A couple of colleagues have made the point about active ownership and stewardship, which is the most important thing. I think Morten made the point that we could probably halve the carbon emissions from our equities by the weekend if we really wanted to, just by dumping stuff, but that would not make any difference to the ability of the world to transition to low carbon.
What is going to make a difference is owners who turn up at the AGMs, vote in favour of climate resolutions, engage with the management teams and say, “You, management team, need to understand that this is a material risk to your organisation—to your company—and it is possible the largest transfer of capital ever. If you are unable to understand and engage with that, we cannot support you. We cannot vote for you as directors of this company. We cannot support your remuneration policies” and so on. It is that sort of engagement.

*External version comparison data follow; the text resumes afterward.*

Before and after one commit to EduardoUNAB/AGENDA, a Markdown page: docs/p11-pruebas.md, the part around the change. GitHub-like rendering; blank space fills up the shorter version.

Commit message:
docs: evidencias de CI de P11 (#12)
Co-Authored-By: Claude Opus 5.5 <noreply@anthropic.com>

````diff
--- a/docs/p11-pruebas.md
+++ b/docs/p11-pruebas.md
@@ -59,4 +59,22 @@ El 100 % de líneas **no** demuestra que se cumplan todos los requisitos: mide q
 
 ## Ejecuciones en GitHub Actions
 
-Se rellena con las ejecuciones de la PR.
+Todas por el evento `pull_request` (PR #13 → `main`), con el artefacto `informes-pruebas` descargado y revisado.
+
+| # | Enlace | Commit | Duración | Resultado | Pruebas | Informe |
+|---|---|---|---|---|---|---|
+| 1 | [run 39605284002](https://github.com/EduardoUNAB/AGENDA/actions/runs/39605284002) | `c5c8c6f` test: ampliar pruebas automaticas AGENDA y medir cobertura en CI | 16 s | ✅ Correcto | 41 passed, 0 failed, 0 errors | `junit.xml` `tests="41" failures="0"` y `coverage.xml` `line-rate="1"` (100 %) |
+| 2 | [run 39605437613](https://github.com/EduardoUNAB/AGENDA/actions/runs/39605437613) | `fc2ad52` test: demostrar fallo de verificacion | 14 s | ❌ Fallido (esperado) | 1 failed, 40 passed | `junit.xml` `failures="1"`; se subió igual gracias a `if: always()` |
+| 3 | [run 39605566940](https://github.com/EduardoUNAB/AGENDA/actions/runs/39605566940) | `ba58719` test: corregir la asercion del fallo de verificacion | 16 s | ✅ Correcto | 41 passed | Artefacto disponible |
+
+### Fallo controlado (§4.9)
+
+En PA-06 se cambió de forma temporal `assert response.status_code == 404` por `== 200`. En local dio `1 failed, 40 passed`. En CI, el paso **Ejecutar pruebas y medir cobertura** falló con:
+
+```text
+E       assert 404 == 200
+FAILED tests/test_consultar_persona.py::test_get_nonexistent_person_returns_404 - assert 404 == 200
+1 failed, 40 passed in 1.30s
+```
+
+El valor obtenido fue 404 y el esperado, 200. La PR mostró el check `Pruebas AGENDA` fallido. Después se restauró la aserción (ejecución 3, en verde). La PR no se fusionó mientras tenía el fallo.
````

I am very proud of our asset management arm, who, in February this year, launched something we are calling the climate engagement escalation programme—it is catchy. They identified the 30 most systemic emitting companies in the world and set out time-bound, specific asks for those companies, giving them between 12 and 36 months, depending on the context, saying the sorts of things we want to see them do, including committing to net zero, size-based targets and setting out a transition plan to show how they are going to make the change from their current position to one aligned to Paris.
Q25 Nigel Mills: I just want to make sure I have this right. You are saying that you want your portfolio to be net zero by a certain date. Are you saying that your investments are mandated to be carbon zero, or are you saying that they themselves have to do some offset? Are you saying that if they cannot get their activity to be completely carbon neutral, they have to do some offset and get themselves to net zero, or are you saying that as a portfolio you would want to be doing the offset so you could have some carbon-positive investments that would offset some carbon-generating ones? Or are you saying that each individual investment has to get itself to be not emitting any carbon by a certain date or you will disinvest it at some point?
Sam White: That is a great question. When we get to the net zero world, whenever that is—2030, 2050—what does the portfolio look like? No one knows exactly yet. Some of it is going to be through decarbonising—reducing the carbon emissions as low as possible in all the companies. Let us not forget that we are large investors in Government debt, so it is also about nation states decarbonising to hit net zero.
There are some companies that are already committed to being net negative before 2040. Take a company like Microsoft, which has a very impressive net zero strategy. It has significant scope for emissions; I think it is 16 million tonnes. Its plan by 2030 is not only to have got to zero in that portfolio but to have gone negative. Owning Microsoft in 2030 will count as a negative on your carbon asset balance sheet if it executes its plans.
There may be other things that will be negative then. Bioenergy carbon capture and storage, which there are a number of plans to roll out in the UK in the second half of the 2020s, should be carbon negative. Drax has plans to do that. We have taken dirty brown buildings and turned them into, under current building rules, net zero buildings. There are plenty of things we can do.
Whether we would ever pay to remove carbon on behalf of one of our assets is a very difficult question. We would be more likely to put pressure on those entities to do it themselves. When we talk about offsets, we are very clear that old-school offsets where you are just paying someone else to emit a little bit less or avoid emissions, are fine today but they are not really part of the net zero world. In the net zero world you have to be paying for actual carbon removals. A tonne of carbon in the air today has to be stored for the long term through nature-based solutions or negative emissions technologies.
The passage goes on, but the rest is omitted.